● **To do**
Give only the number of lines in the data that include the string "select".

Data items

# # # # #

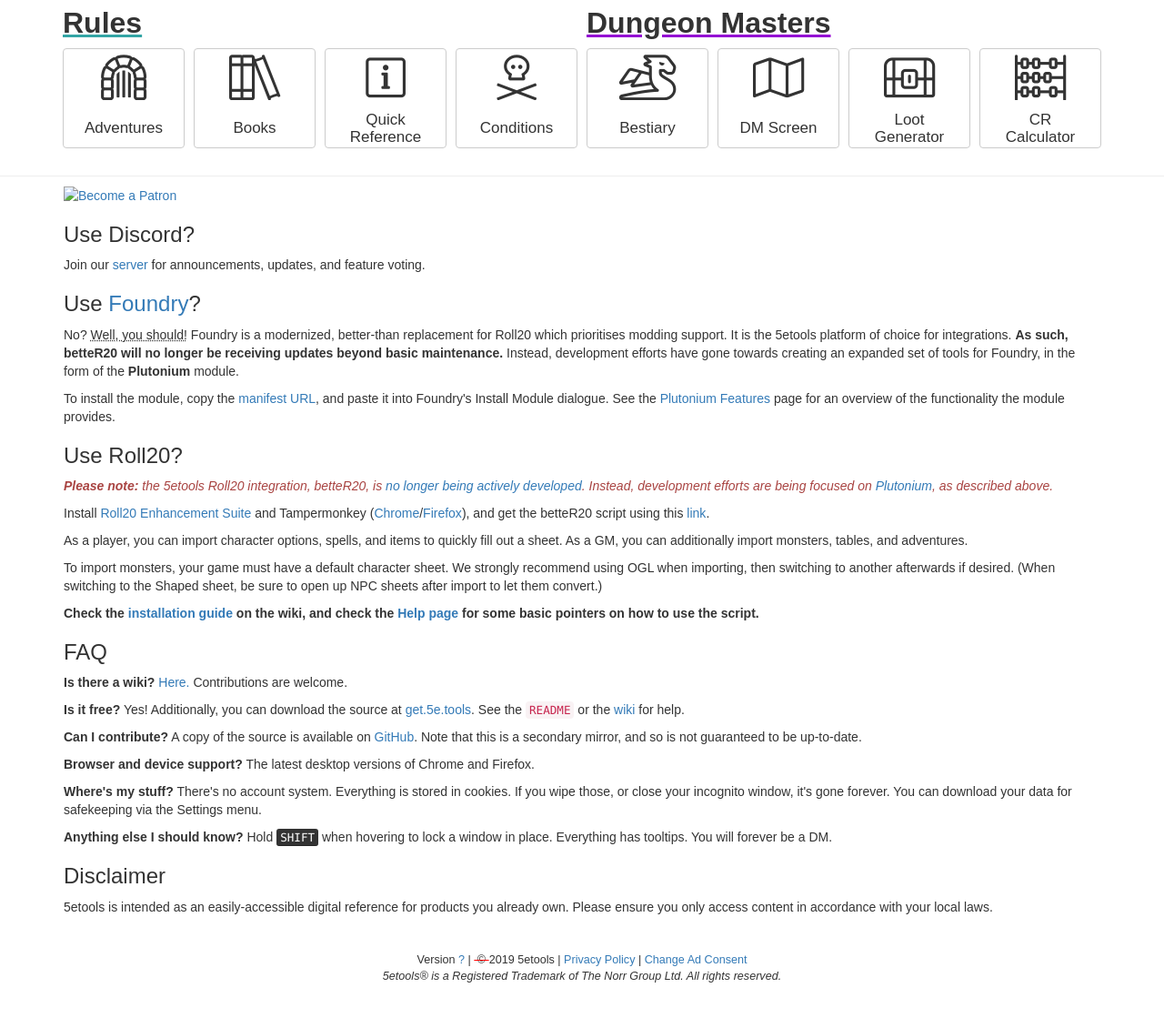
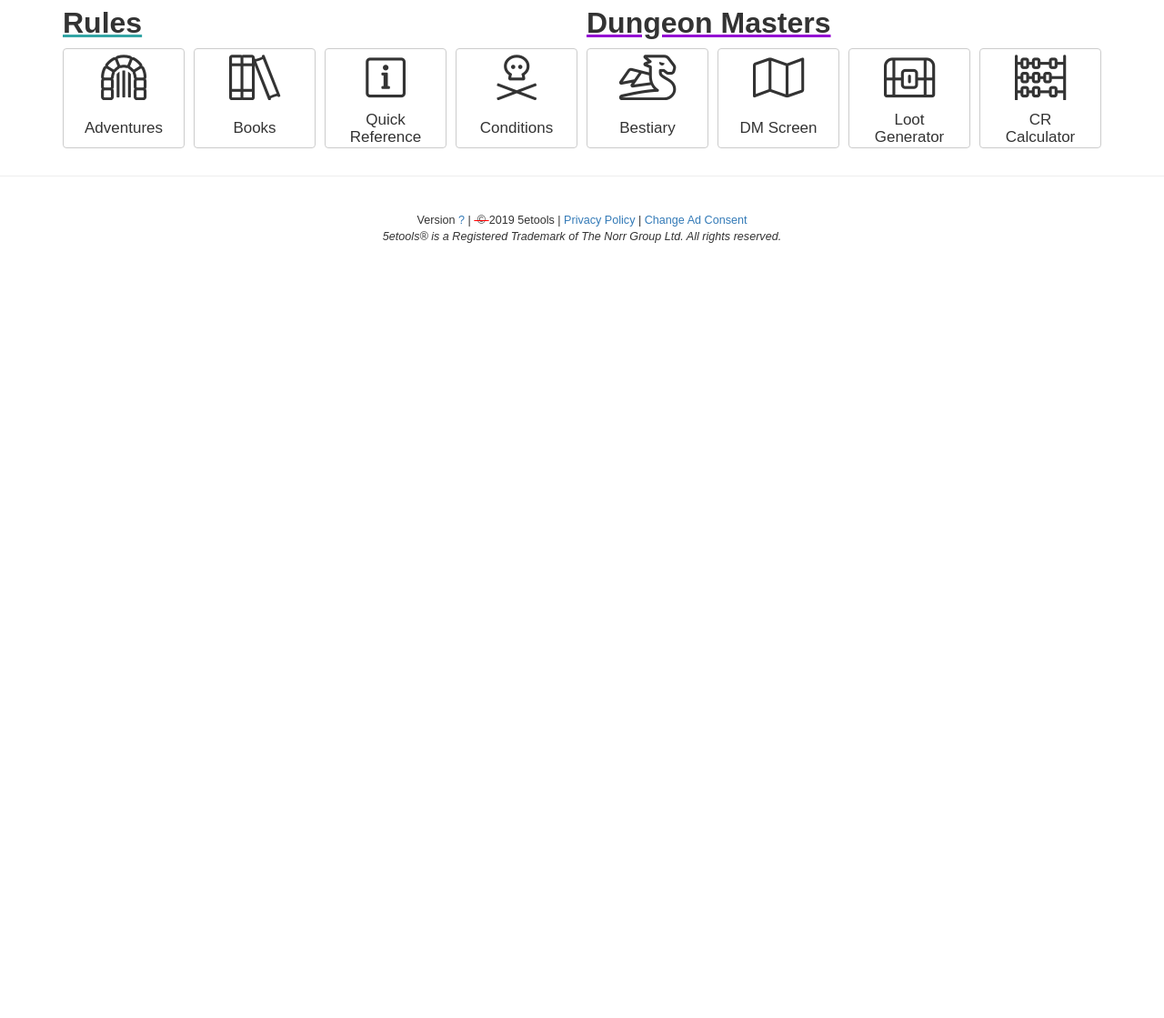
Before and after one commit to EldritchTranslator/eldritch-tome, a website with bundled scripts: page 5etools.html in a window 1280 px wide. Shown: the part 401-1520 px from the top of the page at 91% size. After the commit the page ends 801 px from the top, so only its background shows below. Built offline with nearby package versions, Linux system fonts and the light colour scheme.

Commit message:
Update 5etools.html

```diff
--- a/5etools.html
+++ b/5etools.html
@@ -260,7 +260,7 @@
 <header class="hidden-xs hidden-sm page__header">
 	<div class="container">
 
-		<h1 class="page__title page__title--home">5e<span>tools</span></h1>
+		<h1 class="page__title page__title--home">Eldritch<span>tools</span></h1>
 		<p class="page__subtitle">A suite of tools for 5th Edition  Dungeons &amp; Dragons players and Dungeon Masters.</p>
 	</div>
 </header>
@@ -409,41 +409,6 @@
 <!--		</div>-->
 <!--	</div>-->
 
-	<div class="cancer__wrp-leaderboard cancer__anchor"><div class="cancer__disp-cancer"></div><div class="cancer__wrp-leaderboard-inner"><!--5ETOOLS_AD_LEADERBOARD--></div></div>
-
-	<div class="w-100">
-		<p><a href="https://www.patreon.com/bePatron?u=22018559" rel="noopener noreferrer"><img src="img/patreon.png" alt="Become a Patron" style="width: 217px; height: 51px"></a></p>
-
-		<h3>Use Discord?</h3>
-		<p>Join our <a href="https://discord.gg/nGvRCDs" target="_blank" rel="noopener noreferrer">server</a> for announcements, updates, and feature voting.</p>
-
-		<h3>Use <a href="https://foundryvtt.com/" rel="noopener">Foundry</a>?</h3>
-		<p>No? <span class="help" title="Please note that Foundry Gaming, LLC. and The Norr Group Ltd. are in no way affiliated, and that Foundry Gaming, LLC. does not condone the use of their software in violation of your local laws.">Well, you should!</span> Foundry is a modernized, better-than replacement for Roll20 which prioritises modding support. It is the 5etools platform of choice for integrations. <b>As such, betteR20 will no longer be receiving updates beyond basic maintenance.</b> Instead, development efforts have gone towards creating an expanded set of tools for Foundry, in the form of the <b>Plutonium</b> module.</p>
-		<p>To install the module, copy the <a href="https://get.5e.tools/plutonium/module.json">manifest URL</a>, and paste it into Foundry's Install Module dialogue. See the <a href="plutonium.html">Plutonium Features</a> page for an overview of the functionality the module provides.</p>
-
-		<h3>Use Roll20?</h3>
-		<p class="text-danger"><i><b>Please note:</b> the 5etools Roll20 integration, betteR20, is <a href="https://wiki.5e.tools/index.php/BetteR20:maintenance_mode">no longer being actively developed</a>. Instead, development efforts are being focused on <a href="plutonium.html">Plutonium</a>, as described above.</i></p>
-		<p>Install <a href="https://ssstormy.github.io/roll20-enhancement-suite/" rel="noopener noreferrer">
-			Roll20 Enhancement Suite</a> and Tampermonkey (<a
-			href="https://chrome.google.com/webstore/detail/tampermonkey/dhdgffkkebhmkfjojejmpbldmpobfkfo" rel="noopener noreferrer">Chrome</a>/<a
-			href="https://addons.mozilla.org/firefox/addon/tampermonkey/" rel="noopener noreferrer">Firefox</a>), and get the betteR20 script using
-			this <a href="https://get.5e.tools/script/betteR20-5etools.user.js" id="betteR20_link" rel="noopener noreferrer">link</a>.</p>
-		<p>As a player, you can import character options, spells, and items to quickly fill out a sheet. As a GM, you can additionally import monsters, tables, and adventures.</p>
-		<p>To import monsters, your game must have a default character sheet. We strongly recommend using OGL
-			when importing, then switching to another afterwards if desired. (When switching to the Shaped sheet, be sure to open up NPC sheets after import to let them convert.)</p>
-		<p><b>Check the <a href="https://wiki.5e.tools/index.php/BetteRoll20_Install" rel="noopener noreferrer">installation guide</a> on the wiki, and check the <a href="roll20.html">Help page</a> for some basic pointers on how to use the script.</b></p>
-
-		<h3>FAQ</h3>
-		<p><b>Is there a wiki?</b> <a href="https://wiki.5e.tools/index.php/Main_Page" rel="noopener noreferrer">Here.</a> Contributions are welcome.
-		<p><b>Is it free?</b> Yes! Additionally, you can download the source at <a href="https://get.5e.tools">get.5e.tools</a>. See the <code>README</code> or the <a href="https://wiki.5e.tools/index.php/5eTools_Install_Guide" rel="noopener noreferrer">wiki</a> for help.</p>
-		<p><b>Can I contribute?</b> A copy of the source is available on <a href="https://github.com/TheGiddyLimit/TheGiddyLimit.github.io" rel="noopener noreferrer">GitHub</a>. Note that this is a secondary mirror, and so is not guaranteed to be up-to-date.</p>
-		<p><b>Browser and device support?</b> The latest desktop versions of Chrome and Firefox.</p>
-		<p><b>Where's my stuff?</b> There's no account system. Everything is stored in cookies. If you wipe those, or close your incognito window, it's gone forever. You can download your data for safekeeping via the Settings menu.</p>
-		<p><b>Anything else I should know?</b> Hold <kbd>SHIFT</kbd> when hovering to lock a window in place. Everything has tooltips. You will forever be a DM.</p>
-
-		<h3 title=":^)">Disclaimer</h3>
-		<p title=":^)">5etools is intended as an easily-accessible digital reference for products you already own. Please ensure you only access content in accordance with your local laws.</p>
-	</div>
 </main>
 <footer class="container">
 	<p class="text-center">
```
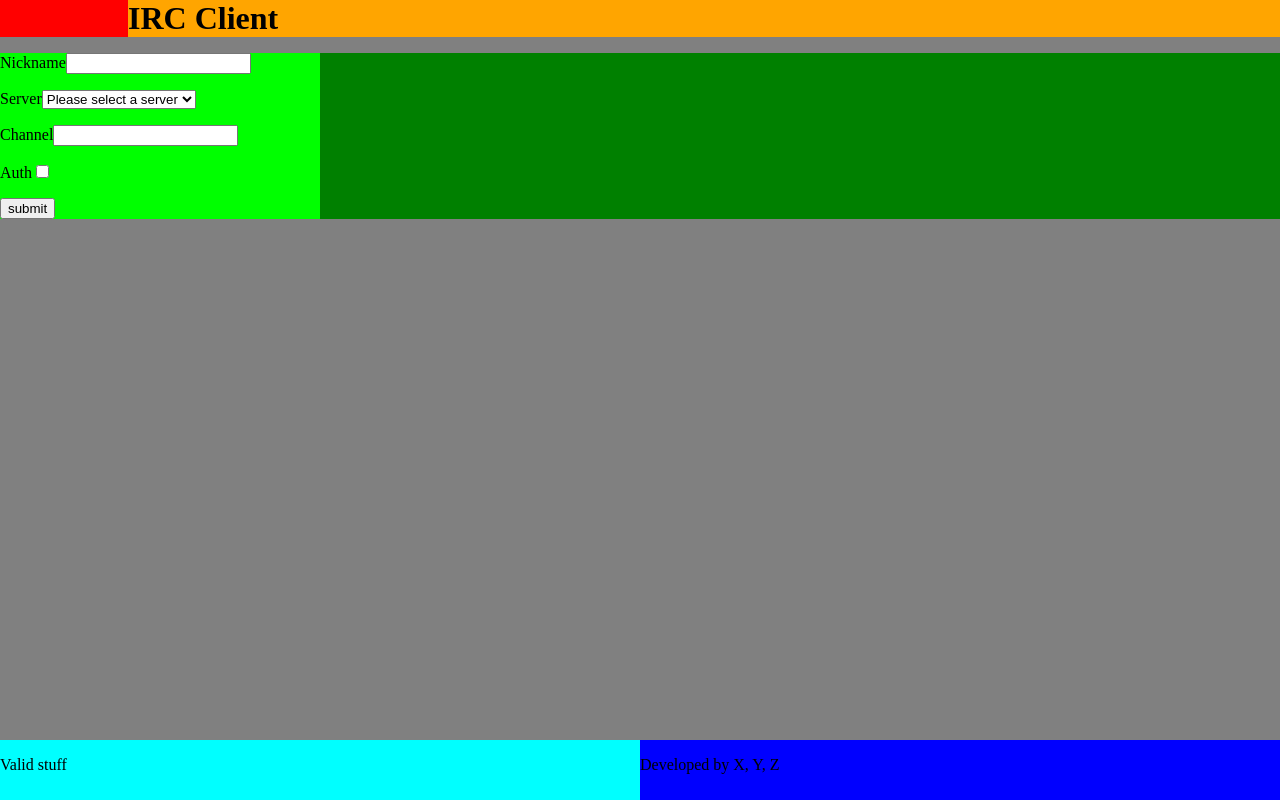
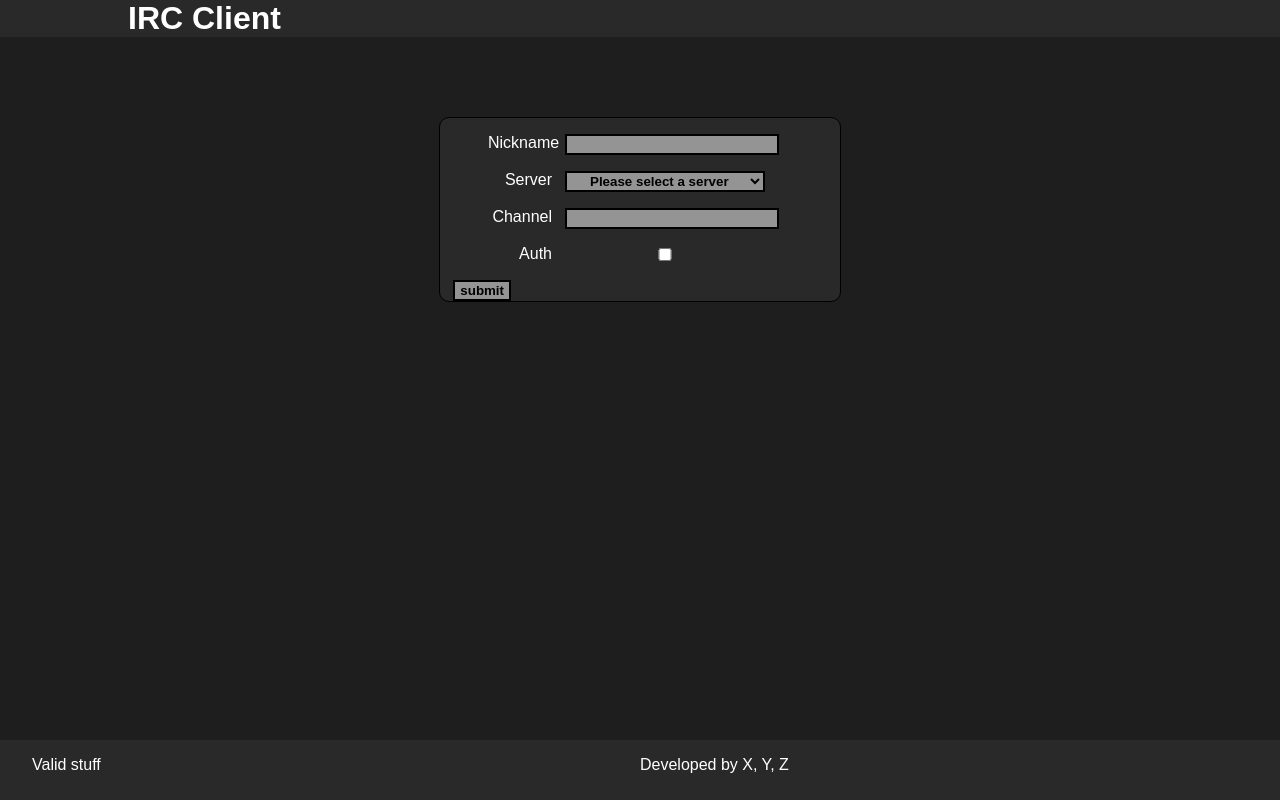
Before and after one commit to stwalkerster/webirc, a PHP site: page / in a window 1280 px wide. Run offline with PHP 8.4, Linux system fonts and the light colour scheme.

Commit message:
style sheet updates, index form slightly altered

```diff
--- a/index.html
+++ b/index.html
@@ -46,20 +46,20 @@ function authenticate(){
 	<div id="formfloat">
 		<!--Form to handle the login and authentication data to be passed to the IRC client-->
 		<form id ="irclogin" action="/irc.html" onsubmit="formValidation()">
-			<p><label>Nickname<input name="nick" type="text" required/></label></p>
-			<p><label>Server<select id="serverselect" name="server" onchange="checkOther()" required>
+			<p><label>Nickname</label><input name="nick" type="text" required/></p>
+			<p><label>Server</label><select id="serverselect" name="server" onchange="checkOther()" required>
 				<option value="">Please select a server</option>
 				<option value="test">Test Server</option>
 				<option value="Server2">Server 2</option>
 				<option value="other">Other</option>
-				</select></label></p>
-			<p id="hostname" style="display:none"><label>Host<input name="host" type="text" /></label></p>
-			<p id="port" style="display:none"><label>Port<input name="port" type="text" /></label></p>
-			<p><label>Channel<input name="channel" type="text" required/></label></p>
-			<p><label>Auth<input id="auth" name="auth" type="checkbox" onclick="authenticate()"/></label></p>
-			<p id="username" style="display:none"><label>Username<input name="user" type="text" /></label></p>
-			<p id="password" style="display:none"><label>Password<input name="password" type="text" /></label></p>
-			<p><input type="submit" value="submit"/></p>
+				</select></p>
+			<p id="hostname" style="display:none"><label>Host</label><input name="host" type="text" /></p>
+			<p id="port" style="display:none"><label>Port</label><input name="port" type="text" /></p>
+			<p><label>Channel</label><input name="channel" type="text" required/></p>
+			<p><label>Auth</label><input id="auth" name="auth" type="checkbox" onclick="authenticate()"/></p>
+			<p id="username" style="display:none"><label>Username</label><input name="user" type="text" /></p>
+			<p id="password" style="display:none"><label>Password</label><input name="password" type="text" /></p>
+			<input class="submit" type="submit" value="submit"/>
 		</form>
 	</div>
 </div>
--- a/style.css
+++ b/style.css
@@ -1,40 +1,94 @@
 body {
 	padding: 0px;
 	margin: 0px;
-	background-color:grey;
+	background-color:#1E1E1E;
+	font-family:Arial, Helvetica, sans-serif;
 }
+
+/* HEADER START */
+
 #header {
-	background-color:red;
+	background-color:#292929;
 }
 #header h1 {
-	background-color:orange;
+	color:white;
 	margin: 0em 0em 0em 4em;
 }
 
+/* HEADER END */
+
+/* CONTENT START */
+
 #content {
+
+}
+
+#formfloat {
+	margin:auto;
+	margin-top:5em;
+	background-color:#292929;
+	color:white;
+	border:1px solid black;
+	border-radius:10px;
+	width:25em;
+}
+
+
+#formfloat label {
+	width:4em;
+	float:left;
+	text-align:right;
+	margin-left:3em;
+	display:block;
+}
+
+
+#formfloat input, select  {
+	width:15em;
+	background-color:#949494;
+	border:2px solid black;
+	margin-left:1em;
+	font-weight:bold;
+	padding-left:5px;
+	padding-right:5px;
+	text-align:center;
+}
+
+#formfloat .submit {
+	width:auto;
+}
+
+#formfloat .submit:hover {
 	background-color:green;
 }
-#formfloat {
-	background-color:lime;
-	width:20em;
+
+/* CONTENT END */
+
+/* FOOTER START */
+
+#footer {
+	position:absolute;
+	bottom:0;
+	width:100%;
+	height:60px;   /* Height of the footer */
+	background-color:#292929;
+	color:white;
 }
 
-#footer {
-position:absolute;
-   bottom:0;
-   width:100%;
-   height:60px;   /* Height of the footer */
-	background-color:blue;
+#footer p {
+	margin-left:2em;
+	margin-right:2em;
 }
+
 #foot-left {
-	background-color:cyan;
 	width:50%;
 	height:60px;
-
 	float:left;
 }
+
 #foot-right {
-	background-color:magenta;
-
+	width:50%;
 	float:right;
 }
+
+/* FOOTER END */
```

# # # # #

● **Solution for this problem**
6